Major contenders for this year's Oscars include filmmaker James Cameron and his groundbreaking three-dimensional fantasy "Avatar."

Lee Daniels, the filmmaker behind the unexpected success "Precious," says the film's central character is an outsider ignored by those around her. He says that's not a typical plot for an Oscar-nominated movie. The main character, played by best actress nominee Gabourey Sidibe, is a troubled and overweight African American teenager.

Daniels is a nominee as director and producer. He is African American and gay, and he says that at first, he did not take the nomination too seriously.

"And then I got thousands of emails, thousands of emails, of young, not just African American filmmakers, but gay filmmakers, Chinese filmmakers, that there's a chance that the Academy is wise," he said. "So, it's monumental, guys. I'm over the moon about this."

There are five nominees in most Oscar categories. The best picture competition, which honors a film's producers, has been expanded to 10 entries this year. Yet in every category, most nominees will go home without an Oscar. Many take their loss in stride, but the disappointment is clear on the face of some of the losers.

Maggie Gyllenhaal is a nominee for supporting actress for "Crazy Heart," a film about an aging country musician. She plays opposite Jeff Bridges and she says the veteran actor gave her advice about not getting too excited about the competition.

"The one thing he did say to me before I was nominated, actually, he said, there isn't actually anything at the end of the rainbow. He said, it's a lot of fun, and enjoy it in that spirit."

Jeremy Renner, a nominee for best actor for his role in the war film "The Hurt Locker," says recognition from the fans, especially the families of war veterans, has been just as rewarding as a possible Oscar win.

"We thought we had won when were in four theaters," he said. "We won when we wrapped the movie. It was already a victory for us, so all this is - it's been a really lovely, slow trajectory, and for me to be standing here now is kind of bananas, but what a wonderful feeling."

The Hurt Locker, from director Kathryn Bigelow, is tied with James Cameron's "Avatar" as a leading Oscar entry.
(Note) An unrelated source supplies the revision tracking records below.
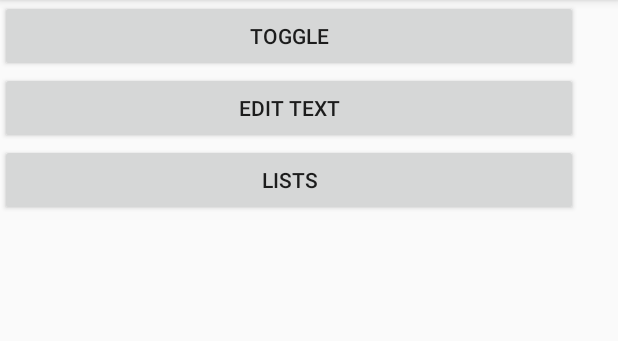
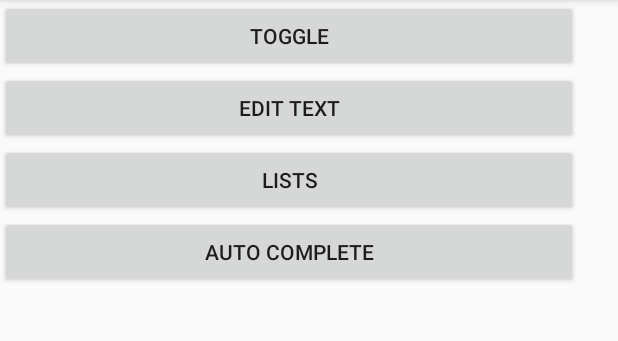
Before and after one commit to iarlenaquiles/EstudoAndroid, an Android app: the screen it shows after launch (MainActivity), on a phone screen of 412 x 824 dp, the part 84-425 px from its top. Run offline under Robolectric (Android 15) with nearby library versions, the phone set to English and light mode, and no system bars.

Commit message:
Criando a activity do autocomplete

```diff
--- a/app/src/main/AndroidManifest.xml
+++ b/app/src/main/AndroidManifest.xml
@@ -27,6 +27,10 @@
         <activity
             android:name=".ListActivity"
             android:label="@string/title_activity_list"
+            android:theme="@style/AppTheme.NoActionBar" />
+        <activity
+            android:name=".AutoCompleteActivity"
+            android:label="@string/title_activity_auto_complete"
             android:theme="@style/AppTheme.NoActionBar"></activity>
     </application>
 
--- a/app/src/main/java/com/example/iarlenaquiles/estudoandroid/MainActivity.java
+++ b/app/src/main/java/com/example/iarlenaquiles/estudoandroid/MainActivity.java
@@ -12,6 +12,7 @@ public class MainActivity extends AppCompatActivity {
     private Button btnToggle;
     private Button btnEditText;
     private Button btnList;
+    private Button btnAutoComplete;
 
     @Override
     protected void onCreate(Bundle savedInstanceState) {
@@ -20,6 +21,7 @@ public class MainActivity extends AppCompatActivity {
         addListenerOnButtonToggle();
         addListenerOnButtonEditText();
         addListenerOnButtonList();
+        addListenerOnButtonAutoComplete();
 
     }
 
@@ -56,4 +58,15 @@ public class MainActivity extends AppCompatActivity {
         });
 
     }
+
+    public void addListenerOnButtonAutoComplete() {
+        btnAutoComplete = (Button) findViewById(R.id.btnAutoComplete);
+
+        btnAutoComplete.setOnClickListener(new View.OnClickListener() {
+            public void onClick(View v) {
+                Intent it = new Intent(MainActivity.this, AutoCompleteActivity.class);
+                startActivity(it);
+            }
+        });
+    }
 }
--- a/app/src/main/res/layout/activity_main.xml
+++ b/app/src/main/res/layout/activity_main.xml
@@ -28,6 +28,12 @@
             android:layout_height="wrap_content"
             android:text="Lists" />
 
+        <Button
+            android:id="@+id/btnAutoComplete"
+            android:layout_width="385dp"
+            android:layout_height="wrap_content"
+            android:text="Auto Complete" />
+
     </LinearLayout>
 
 </android.support.constraint.ConstraintLayout>
--- a/app/src/main/res/values/strings.xml
+++ b/app/src/main/res/values/strings.xml
@@ -10,4 +10,5 @@
     <string name="show_the_text">Show the Text</string>
     <string name="enter_text">text changes</string>
     <string name="title_activity_list">ListActivity</string>
+    <string name="title_activity_auto_complete">AutoCompleteActivity</string>
 </resources>
```
Also changed, not shown: app/src/main/java/com/example/iarlenaquiles/estudoandroid/AutoCompleteActivity.java (added, +31 -0 lines), app/src/main/res/layout/activity_auto_complete.xml (added, +17 -0 lines), app/src/main/res/layout/content_auto_complete.xml (added, +11 -0 lines).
Both films have nine nominations, including nods for their directors. Both films will also compete for the Oscar for best picture.

There are many awards in Hollywood, from critics and foreign reporters, and from associations of actors, producers and directors. But the Academy Awards are the culmination and climax of the award season.

Colin Firth, star of the drama "A Single Man," says the whirlwind of activities leading up to the Oscars leaves him uncertain how he feels about his nomination as best actor.

"Since people start talking about this, you're constantly on a plane and talking yourself into circles, so that actually you don't process anything," he said. "So I'm sure I'm ecstatic."

Oscar winners are selected by roughly 6,000 members of the Academy of Motion Picture Arts and Sciences, which is made up of actors, directors, producers and others in the movie industry.